On Wednesday, the Dow plunged more than 830 points as investors worried that rising interest rates might slow economic growth. The Federal Reserve has been gradually raising interest rates to less stimulative levels in response to strong growth in the U.S. economy and historically low unemployment levels. Investors worry the Fed might now raise rates faster to head off increases in inflation that could come from rising wages.
But a government inflation report released Thursday showed consumer prices rose a bit less than expected in September.
The core consumer price index was up just 0.1 percent. Mickey Levy of Berenberg Capital Markets says, "Despite the market's apparent concerns about an imminent acceleration in inflation, recent producer, consumer and import price data all point to moderating inflationary pressures after an acceleration earlier this year."

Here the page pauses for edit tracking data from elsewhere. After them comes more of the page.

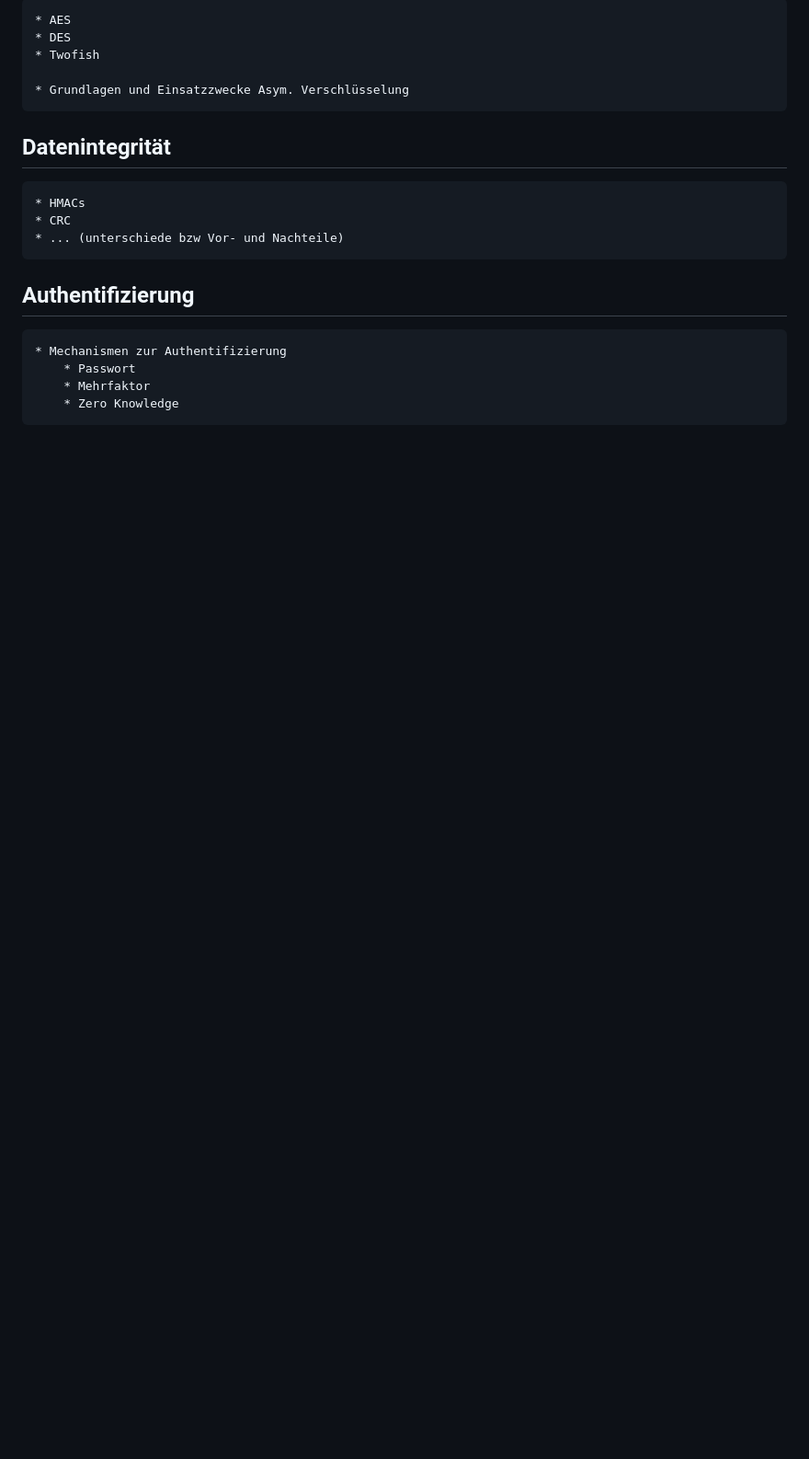
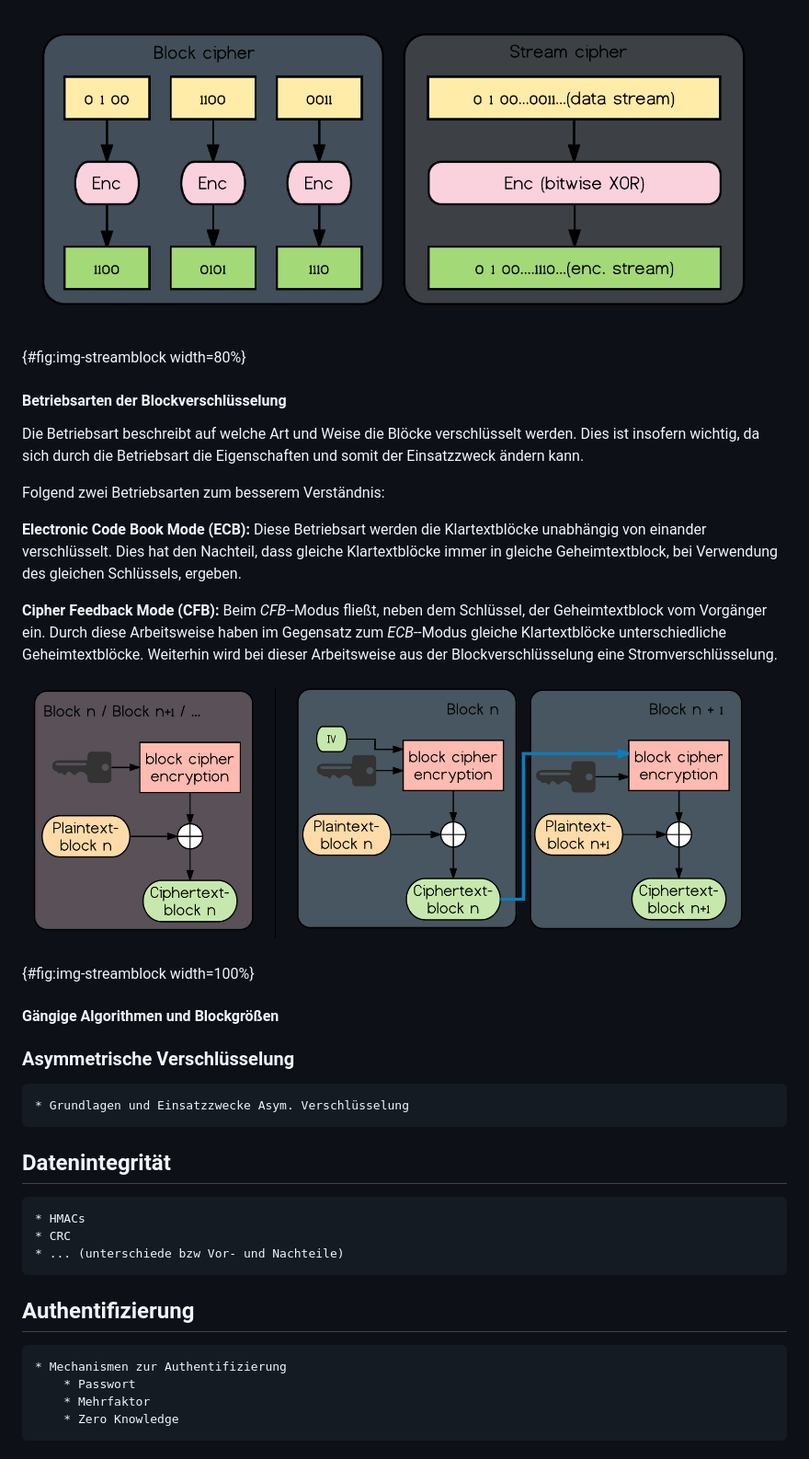
Before and after one commit to disorganizer/brig-thesis, a Markdown page: security/04-sicherheitsaspekte.md, the part around one of its changes. Shown at 92% size. Rendered like a GitHub page; pictures changed too: security/images/ciphermode.png (added), security/images/streamblock.png (added); blank space fills up the shorter version.

```diff
--- a/security/04-sicherheitsaspekte.md
+++ b/security/04-sicherheitsaspekte.md
@@ -31,7 +49,23 @@ Symmetrische Verfahren sind im Vergleich zu asymmetrischen Verfahren sehr effizi
 
-	* AES
-	* DES
-	* Twofish
+![Unterschied in der Arbeitsweise zwischen Block-- und Stromchiffre.](images/streamblock.png){#fig:img-streamblock width=80%}
+
+#### Betriebsarten der Blockverschlüsselung
+
+Die Betriebsart beschreibt auf welche Art und Weise die Blöcke verschlüsselt
+werden. Dies ist insofern wichtig, da sich durch die Betriebsart die
+Eigenschaften und somit der Einsatzzweck ändern kann.
+
+Folgend zwei Betriebsarten zum besserem Verständnis:
+
+**Electronic Code Book Mode (ECB):** Diese Betriebsart werden die Klartextblöcke unabhängig von einander verschlüsselt. Dies hat den Nachteil, dass gleiche Klartextblöcke immer in gleiche Geheimtextblock, bei Verwendung des gleichen Schlüssels, ergeben.
+
+**Cipher Feedback Mode (CFB):** Beim *CFB*--Modus fließt, neben dem Schlüssel, der Geheimtextblock vom Vorgänger ein. Durch diese Arbeitsweise haben im Gegensatz zum *ECB*--Modus gleiche Klartextblöcke unterschiedliche Geheimtextblöcke. Weiterhin wird bei dieser Arbeitsweise aus der Blockverschlüsselung eine Stromverschlüsselung.
+
+![ECB--Modus (links): Datenblöcke werden unabhängig von einander verschlüsselt. CFB--Modus (rechts): Datenblöcke hängen beim Verschlüsseln von einander ab.](images/ciphermode.png){#fig:img-streamblock width=100%}
+
+#### Gängige Algorithmen und Blockgrößen
+
+### Asymmetrische Verschlüsselung
 
 	* Grundlagen und Einsatzzwecke Asym. Verschlüsselung
 
```
Also changed, not shown: other parts of security/04-sicherheitsaspekte.md (+24 -6 lines), security/02-stand-der-technik.md (+6 -2 lines), security/images/symmetric.png, 1 other file.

U.S. stocks gained ground after the inflation report but then headed lower again after White House economic adviser Larry Kudlow told CNBC that no new negotiations have been set with China to reduce trade tensions between the world's two largest economies. Investors worry the tariffs imposed in the trade dispute could boost inflation, slow global growth and reduce company profits, all negatives for stocks.
Tech stocks are the biggest loser in the recent sell-off. On Wednesday, Netflix was down more than 8 percent, Amazon was off 6 percent, and Apple and Google were both down more than 4.5 percent. But many tech stocks are falling from record highs. For instance, Netflix remains up nearly 70 percent for the year, despite the recent decline.
Overnight, Chinese stocks fell 5 percent while South Korean and Japanese stocks lost around 4 percent. European indexes shed a little less than 2 percent.